Python comparisons are unusual in that chaining comparisons is allowed, and works reasonably. Chained comparisons translate to a series of anded terms, repeating the middle. For instance, a < b == c <= d is interpreted as a < b and b == c and c <= d. The only other note is that the middle expression (4 in the below example) is evaluated only once. For a constant, this doesn’t matter, but it will make a difference for expressions which have a side-effect. Note that this does not always have the desired effect. For instance, 3 != 2 != 3 is true, which might not be what you wanted.
With the while loop we can execute a set of statements as long as a condition is true.

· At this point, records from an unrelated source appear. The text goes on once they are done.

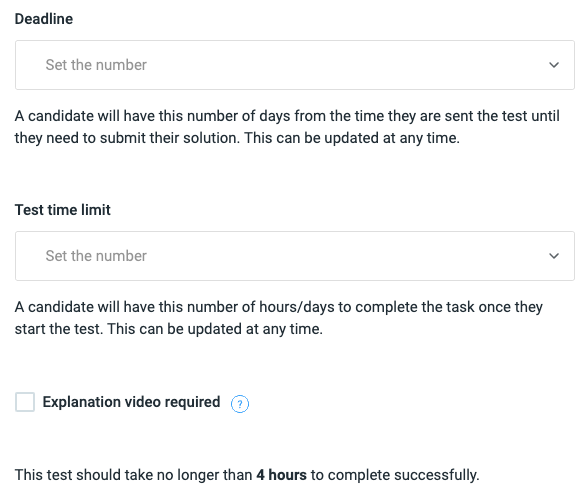
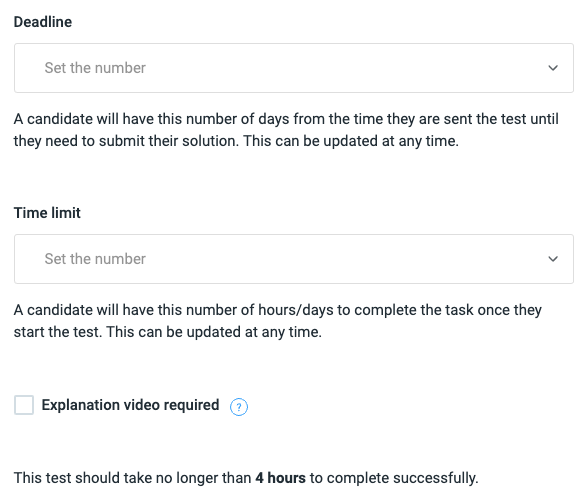
Added extending time doc

diff --git a/docs/extendingTime.md b/docs/extendingTime.md
@@ -1,0 +1,32 @@
+# Extending Time
+
+If you would like to extend the time a candidate has to complete their test, you can click the blue + icon to the right
+of the time left value for that candidate.
+
+<figure>
+  <figcaption style="font-style: italic;"></figcaption>
+  </br>
+  <img style="max-width: 80%;" src="inProgress.png" alt="In Progress Candidate"/>
+</figure>
+
+<br>
+
+You will then see the following pop-up:
+
+<figure>
+  <figcaption style="font-style: italic;"></figcaption>
+  </br>
+  <img style="max-width: 40%;" src="extendTime.png" alt="Extend Time"/>
+</figure>
+
+<br>
+
+If the candidate has not started the test, the number of hours/days you choose here will be added to the 
+`existing deadline` the candidate has to submit their solution from when they were sent the test. The `existing deadline`
+here refers to the `Deadline` value you had set for this test when you sent the test to this candidate.
+
+If the candidate has started the test, the number of hours/days you choose here will be added to the
+`existing time limit` the candidate has to submit their solution from when they started the test. The `existing time limit`
+here refers to the `Time limit` value you had set for this test when you sent the test to this candidate.
+
+Once you choose the number of hours/days, click the blue `Confirm` button, and that's it!

diff --git a/docs/creating-lib-test.md b/docs/creating-lib-test.md
@@ -23,9 +23,9 @@ solution. Please read <a href="https://code-screen.github.io/Candidate-Video-Doc
 
 * `Deadline` - The maximum number of days the candidate has to complete the test once it is sent to them.
 
-* `Test time limit` - The maximum number of hours/days the candidate has to complete the test once they start the test.
+* `Time limit` - The maximum number of hours/days the candidate has to complete the test once they start the test.
 
-You will also notice that we display a recommended maximum `Test time limit`. Please **note** that all our library tests are designed
+You will also notice that we display a recommended maximum `Time limit`. Please **note** that all our library tests are designed
 to be successfully solved within 60-90 minutes. We do, however, suggest a time greater than this to avoid making candidates 
 feel unnecessarily stressed, which allows them to perform better on the test.
 

diff --git a/docs/sidebar.md b/docs/sidebar.md
@@ -46,6 +46,7 @@
 
   - [Sending Tests](sendingTests.md)
   - [Re-sending Tests](resendingTests.md)
+  - [Extending Time](extendingTime.md)
 
 - Viewing Candidates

This post will show how you can make a small and easy-to-use port scanner program written in Python. There are many ways of doing this with Python, but we’re going to do it using the built-in module Socket.
This is how you would display “Hello World” in Python.